The interceptor includes features demonstrated in the successful intercontinental ballistic missile intercept test conducted in earlier this year.
“The ballistic missile threat that our partners are defending this country from requires always-ready capabilities,” said Norm Tew, Boeing vice president and GMD program director. “As the system architect for nearly two decades, Boeing continues to deliver through our expertise in developing, testing and fielding progressively advanced solutions for this vital mission.”
The interceptor is designed to launch and destroy ballistic missile threats after receiving detection and tracking information from land-, sea- and space-based sensors. The system includes command-and-control facilities, communications terminals and a fiber-optic communications network that interfaces with ballistic missile defense radars and other sensors.
The Trump administration is now seeking 20 more interceptors despite the system’s dubious success record. The US President talked highly of the the effectiveness of the system last month, when he claimed that it could “knock out a missile in the air 97 percent of the time.” The claim seems to be exaggerated, as test records since its inception in 1999 have suggested a success rate of some 56 percent, despite tests being carried out in good weather conditions.

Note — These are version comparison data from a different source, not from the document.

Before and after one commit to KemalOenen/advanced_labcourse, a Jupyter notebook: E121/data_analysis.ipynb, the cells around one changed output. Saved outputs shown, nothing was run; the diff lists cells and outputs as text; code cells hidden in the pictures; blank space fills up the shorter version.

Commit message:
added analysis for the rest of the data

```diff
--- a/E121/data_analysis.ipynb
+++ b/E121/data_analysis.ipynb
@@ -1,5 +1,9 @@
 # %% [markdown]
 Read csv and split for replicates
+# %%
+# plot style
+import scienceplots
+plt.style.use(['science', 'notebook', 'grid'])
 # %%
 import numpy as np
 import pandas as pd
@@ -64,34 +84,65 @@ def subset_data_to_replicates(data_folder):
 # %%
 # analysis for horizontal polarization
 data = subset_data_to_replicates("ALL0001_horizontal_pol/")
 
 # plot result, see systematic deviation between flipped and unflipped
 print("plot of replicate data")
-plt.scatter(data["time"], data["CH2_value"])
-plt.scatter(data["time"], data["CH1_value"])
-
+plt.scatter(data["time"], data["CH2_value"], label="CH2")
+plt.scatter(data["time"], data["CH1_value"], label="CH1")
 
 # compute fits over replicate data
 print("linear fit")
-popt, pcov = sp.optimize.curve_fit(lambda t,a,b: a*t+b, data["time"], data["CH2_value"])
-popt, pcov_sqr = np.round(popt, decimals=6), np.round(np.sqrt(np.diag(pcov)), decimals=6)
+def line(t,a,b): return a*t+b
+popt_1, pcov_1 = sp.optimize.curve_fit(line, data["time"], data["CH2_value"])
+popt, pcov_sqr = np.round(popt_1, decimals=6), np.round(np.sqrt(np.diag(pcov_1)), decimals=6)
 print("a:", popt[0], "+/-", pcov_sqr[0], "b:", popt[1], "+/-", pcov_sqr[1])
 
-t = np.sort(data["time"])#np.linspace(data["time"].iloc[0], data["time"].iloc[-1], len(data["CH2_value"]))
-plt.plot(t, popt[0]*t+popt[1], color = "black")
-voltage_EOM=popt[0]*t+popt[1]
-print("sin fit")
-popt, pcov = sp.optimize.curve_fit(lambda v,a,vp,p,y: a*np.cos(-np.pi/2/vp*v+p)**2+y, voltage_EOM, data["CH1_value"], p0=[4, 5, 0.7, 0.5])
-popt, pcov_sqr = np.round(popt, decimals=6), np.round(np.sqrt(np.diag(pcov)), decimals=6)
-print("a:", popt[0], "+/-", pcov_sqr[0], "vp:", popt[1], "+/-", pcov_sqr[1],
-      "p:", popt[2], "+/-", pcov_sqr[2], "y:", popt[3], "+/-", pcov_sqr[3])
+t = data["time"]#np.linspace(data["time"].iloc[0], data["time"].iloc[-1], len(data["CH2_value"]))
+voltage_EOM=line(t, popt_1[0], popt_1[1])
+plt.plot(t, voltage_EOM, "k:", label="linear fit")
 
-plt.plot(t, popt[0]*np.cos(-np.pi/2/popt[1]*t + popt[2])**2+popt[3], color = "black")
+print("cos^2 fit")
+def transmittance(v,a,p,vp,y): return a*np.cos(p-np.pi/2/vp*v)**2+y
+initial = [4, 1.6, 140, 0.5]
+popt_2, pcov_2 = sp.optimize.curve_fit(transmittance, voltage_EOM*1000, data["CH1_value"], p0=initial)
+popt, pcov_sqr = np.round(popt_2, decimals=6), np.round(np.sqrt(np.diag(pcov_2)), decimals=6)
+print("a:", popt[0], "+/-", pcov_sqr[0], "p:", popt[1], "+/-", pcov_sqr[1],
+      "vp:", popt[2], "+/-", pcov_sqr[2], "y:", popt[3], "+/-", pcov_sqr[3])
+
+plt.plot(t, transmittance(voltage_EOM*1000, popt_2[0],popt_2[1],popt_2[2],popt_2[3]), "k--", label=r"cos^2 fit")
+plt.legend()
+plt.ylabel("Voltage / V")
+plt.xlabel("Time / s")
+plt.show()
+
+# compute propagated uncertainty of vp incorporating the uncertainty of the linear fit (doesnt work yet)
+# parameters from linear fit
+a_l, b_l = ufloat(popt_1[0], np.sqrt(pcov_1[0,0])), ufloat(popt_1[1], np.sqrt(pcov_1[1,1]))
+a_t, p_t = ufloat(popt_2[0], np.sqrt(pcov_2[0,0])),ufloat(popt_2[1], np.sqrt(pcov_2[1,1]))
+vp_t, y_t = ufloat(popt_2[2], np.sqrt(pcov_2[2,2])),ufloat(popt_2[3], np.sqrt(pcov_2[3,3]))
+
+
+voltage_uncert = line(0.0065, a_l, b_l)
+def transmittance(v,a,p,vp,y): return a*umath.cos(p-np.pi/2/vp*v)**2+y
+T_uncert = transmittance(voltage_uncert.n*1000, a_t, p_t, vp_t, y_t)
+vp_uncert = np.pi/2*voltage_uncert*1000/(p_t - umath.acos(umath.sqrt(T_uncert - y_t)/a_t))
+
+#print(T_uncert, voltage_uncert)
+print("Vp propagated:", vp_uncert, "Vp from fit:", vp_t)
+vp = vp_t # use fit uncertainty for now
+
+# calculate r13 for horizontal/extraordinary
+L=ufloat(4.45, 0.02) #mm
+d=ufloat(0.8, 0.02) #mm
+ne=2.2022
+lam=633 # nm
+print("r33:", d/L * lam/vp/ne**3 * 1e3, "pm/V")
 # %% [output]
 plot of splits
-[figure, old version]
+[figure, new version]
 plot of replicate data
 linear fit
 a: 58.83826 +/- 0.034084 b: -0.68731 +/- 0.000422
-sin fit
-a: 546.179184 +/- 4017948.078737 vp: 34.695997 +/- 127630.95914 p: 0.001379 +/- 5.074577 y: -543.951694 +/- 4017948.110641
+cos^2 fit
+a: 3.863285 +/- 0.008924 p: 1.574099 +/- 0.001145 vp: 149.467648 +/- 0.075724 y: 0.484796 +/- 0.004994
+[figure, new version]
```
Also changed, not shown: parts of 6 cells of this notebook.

In addition, the Trump administration has asked Congress to allocate an additional $4 billion for anti-missile defense programs, including the deployment of 20 extra interceptors.